Q: I was told many years ago that whenever your automobile spends any time being worked on in an auto body shop you should have the oil changed when it’s finished. My friends don’t believe it. What’s your opinion on this and, if so, what is the reason for that?
A: That is a valid tip. Here is the deal on this: In a body shop there is typically a lot of dust caused by sanding a car during the repairs. You will notice that the shop workers wear breathing masks. Your car isn’t as fortunate, and the dust that’s generated ends up in your engine, and possibly in your car if the car is not sealed. The body shop will typically clean the car inside and out before returning it to you, but very rarely will they change the oil or the oil filter, which will be contaminated with body repair dust.
Q: I have a 2007 Chrysler 300 and in the center of the dash there is a clock that looks like a pocket watch.
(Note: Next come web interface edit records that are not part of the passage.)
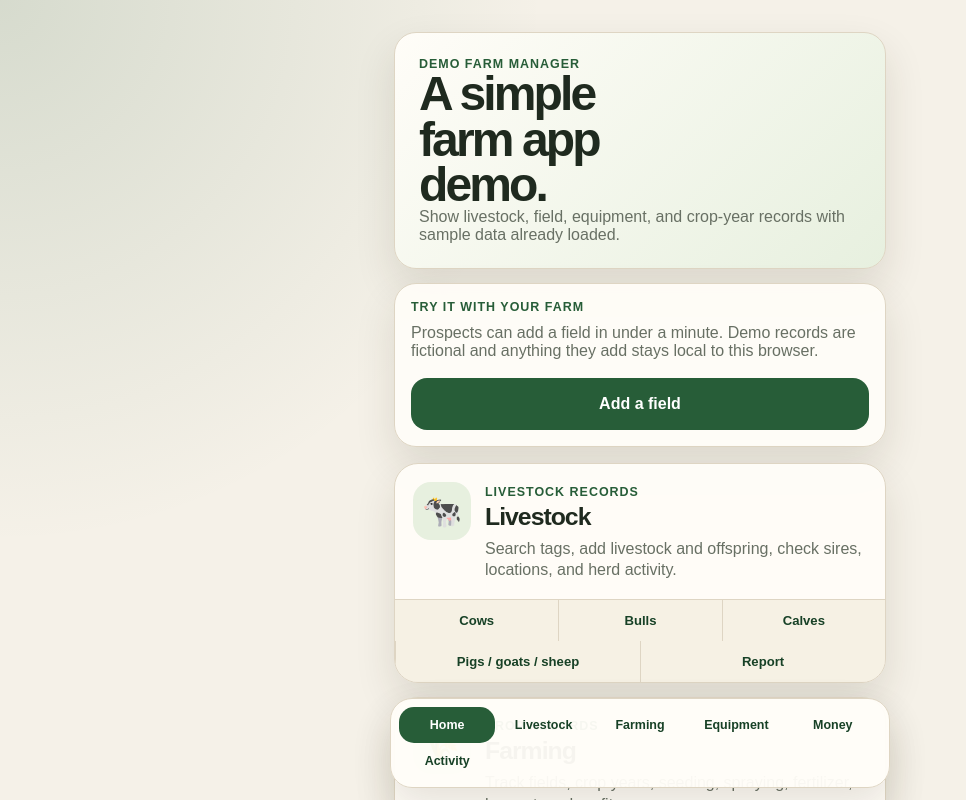
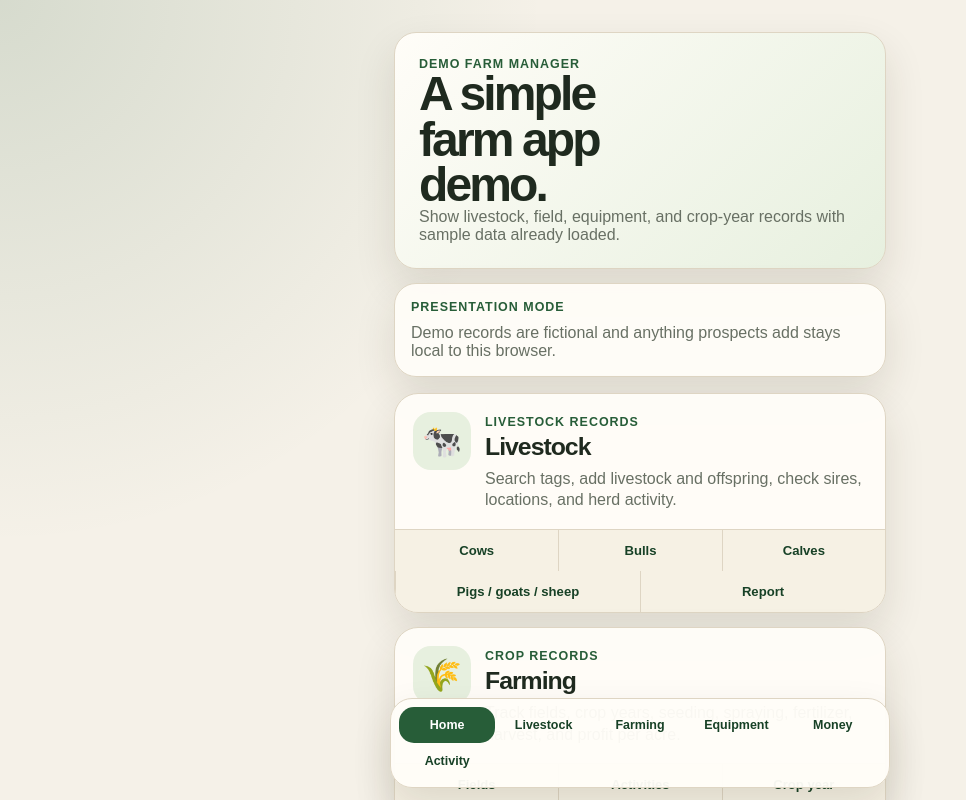
Before and after one commit to duanegraber/Demo-farming-app, a Next.js app: page / in a window 1280 px wide. Shown: the top 800 px of the page, without its empty margins (0-966 px from the left). Built offline with nearby package versions, Linux system fonts and the light colour scheme; no server answers.

Commit message:
Remove landing page add field CTA

```diff
--- a/src/app/page.js
+++ b/src/app/page.js
@@ -66,9 +66,8 @@ export default function Home() {
       </section>
 
       <section className="search-card">
-        <p className="eyebrow">Try it with your farm</p>
-        <p className="muted">Prospects can add a field in under a minute. Demo records are fictional and anything they add stays local to this browser.</p>
-        <Link href="/farming/fields/new" className="button full">Add a field</Link>
+        <p className="eyebrow">Presentation mode</p>
+        <p className="muted">Demo records are fictional and anything prospects add stays local to this browser.</p>
       </section>
 
       <section className="section-tabs" aria-label="Demo Farm Manager sections">
```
Every day it loses a half hour or more. I have to reset it. Is this something that I have to take back to the dealership, or is there something that I can do?
A: There are two ways to handle this problem. First, you could take the vehicle to a shop and have the clock removed and sent to the dealer, who will in turn send it out for repair. But the least expensive way to handle the problem would be to have the clock removed and replaced with one from a local car recycling dealer, or even online. There are not any special tools involved in the removal of the clock, but there is a level of skill needed to remove and reinstall the clock. By the way, I personally like the analog clock — it’s a classy touch.
Larry Rubenstein is a master technician who owns a North Shore service station. His column appears most Tuesdays. Write to Larry at the Gloucester Daily Times, c/o Auto Scanner, 36 Whittemore St., Gloucester, MA 01930, or send an email to email@example.com.